As Stone would later tell it, Cohn presented him with a suitcase of cash that he then took to a prominent member of the Liberal Party, which subsequently decided to nominate John Anderson rather than support Jimmy Carter. This third entry into the race took enough votes away from Carter for Reagan to carry the state with just 46 percent of the vote.
Stone sought to cash in on his new White House connections by starting a lobbying firm with none other than Paul Manafort. Stone remained close to Trump and jumped right in when The Donald decided to run for president in 1987 as a way to publicize his upcoming book, The Art of the Deal.
The idea had been sparked by a political activist in New Hampshire who started a Draft Trump movement. Trump agreed to go there to give a speech and the activist was astonished to see how many people showed up to welcome his candidate’s arriving helicopter. An even bigger crowd packed the hall where Trump gave a speech in which he blasted Reagan in nearly identical words to those he would later use to blast Barack Obama. The crowds at the landing and at the speech had both been hired to attend by Stone, who discreetly remained in the helicopter.
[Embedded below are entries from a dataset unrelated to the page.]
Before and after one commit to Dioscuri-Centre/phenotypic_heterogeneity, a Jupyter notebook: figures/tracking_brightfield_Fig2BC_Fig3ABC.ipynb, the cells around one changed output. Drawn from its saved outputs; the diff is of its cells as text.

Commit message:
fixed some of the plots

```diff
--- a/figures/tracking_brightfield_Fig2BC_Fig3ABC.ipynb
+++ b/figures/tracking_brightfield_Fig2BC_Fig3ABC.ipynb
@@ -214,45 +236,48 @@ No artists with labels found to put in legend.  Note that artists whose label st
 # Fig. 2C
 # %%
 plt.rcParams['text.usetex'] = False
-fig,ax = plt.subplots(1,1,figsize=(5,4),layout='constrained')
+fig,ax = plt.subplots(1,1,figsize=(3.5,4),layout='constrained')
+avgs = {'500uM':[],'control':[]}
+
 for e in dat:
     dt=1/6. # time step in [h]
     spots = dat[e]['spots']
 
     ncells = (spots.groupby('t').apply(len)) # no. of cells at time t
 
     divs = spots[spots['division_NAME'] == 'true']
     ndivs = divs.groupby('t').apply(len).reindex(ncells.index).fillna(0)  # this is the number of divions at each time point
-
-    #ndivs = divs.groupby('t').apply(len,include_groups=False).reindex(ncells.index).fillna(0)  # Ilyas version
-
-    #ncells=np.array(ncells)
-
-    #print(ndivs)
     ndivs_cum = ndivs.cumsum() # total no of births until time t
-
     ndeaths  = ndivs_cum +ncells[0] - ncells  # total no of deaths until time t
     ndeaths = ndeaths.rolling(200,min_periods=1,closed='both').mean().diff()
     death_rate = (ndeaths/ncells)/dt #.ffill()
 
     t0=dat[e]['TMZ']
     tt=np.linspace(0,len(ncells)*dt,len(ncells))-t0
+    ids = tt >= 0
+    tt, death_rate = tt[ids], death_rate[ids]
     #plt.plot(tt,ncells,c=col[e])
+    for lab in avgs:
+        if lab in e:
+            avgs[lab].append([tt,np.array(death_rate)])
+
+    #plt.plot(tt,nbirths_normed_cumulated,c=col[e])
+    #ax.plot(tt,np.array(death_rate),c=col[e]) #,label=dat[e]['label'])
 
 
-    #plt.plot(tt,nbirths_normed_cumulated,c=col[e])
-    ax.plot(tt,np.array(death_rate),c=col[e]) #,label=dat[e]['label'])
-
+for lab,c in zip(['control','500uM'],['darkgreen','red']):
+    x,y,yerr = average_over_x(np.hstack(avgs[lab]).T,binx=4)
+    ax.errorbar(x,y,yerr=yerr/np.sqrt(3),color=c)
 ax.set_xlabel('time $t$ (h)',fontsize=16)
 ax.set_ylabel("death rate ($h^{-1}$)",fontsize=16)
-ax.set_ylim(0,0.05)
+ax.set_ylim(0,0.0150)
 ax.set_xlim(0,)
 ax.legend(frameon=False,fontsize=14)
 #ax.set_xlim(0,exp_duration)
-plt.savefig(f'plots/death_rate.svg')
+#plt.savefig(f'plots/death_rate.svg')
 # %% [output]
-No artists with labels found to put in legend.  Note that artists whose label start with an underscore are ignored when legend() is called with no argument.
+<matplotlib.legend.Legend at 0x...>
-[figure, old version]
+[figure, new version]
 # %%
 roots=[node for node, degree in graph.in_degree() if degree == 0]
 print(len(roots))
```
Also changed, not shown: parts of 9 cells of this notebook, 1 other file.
In 2000, Trump enlisted Stone to help him form a supposed pro-family, anti-gambling group to challenge an effort by the St Regis Tribe of the Mohawk Indians to open a casino at the Monticello racetrack in Upstate New York. Trump was worried that the Mohawk casino would draw business away from his already struggling casinos in Atlantic City.
The St. Regis Mohawks should hold a special place in the heart of any big-time New York real estate developer, as the tribe provided many of the ironworkers who built the city’s skyscrapers. Trump paid for Stone to produce ads on television, radio and newspapers in the name of the supposedly grassroots New York Institute of Law and Society. The ads warned darkly that the Mohawks would bring crime and drugs—much as Trump would later warn about undocumented immigrants.
One ad paid for by the casino king of Atlantic City said: “Casino gambling stinks. It brings increased crime, bankruptcy, broken homes, divorce and in the case of Indian gambling, violence.”
New York State set up a Temporary Commission on Lobbying to investigate. Trump responded to written questions, saying, "I understood Roger Stone’s idea that the Institute was a more credible voice than a casino company’s.”
Trump was fined $250,000 for violating state laws regarding disclosure by lobbyists. The commission further required Trump and Stone to offer a public apology in the same outlets.
“Donald Trump [and] Roger Stone... apologize if anyone was misled concerning the production and funding of the lobbying effort,” the ad said.
The most recent caper involving Stone and Trump is not likely to be resolved with a fine or an apology. Stone was given an abrupt sense of that when FBI agents appeared at his door early Friday morning. They had been sent by Special Counsel Robert Mueller, who has spent the past decades engaged not in dirty tricks and hustles, but in demonstrating the ultimate power of courage, integrity, diligence and discipline. Mueller did this as a decorated Marine officer in Vietnam and as a homicide prosecutor in the District of Columbia and as director of the FBI and now as the person in charges of the investigation into Russian meddling in the 2016 election.
After he was brought before a magistrate as the sixth Trump associate charged in the Mueller investigation, Stone nonetheless emerged from the courthouse full of bluster and flashing the victory sign of the disgraced president whose face is tattooed on his back.
But that tattoo is now recorded on an FBI booking sheet just as a tattoo, scar or marks on any accused criminal would be. The sheet goes in the FBI records along with File # NY 139-301 from a half-century before, which seemed like no time at all when he raised his arms and flashed those two Vs.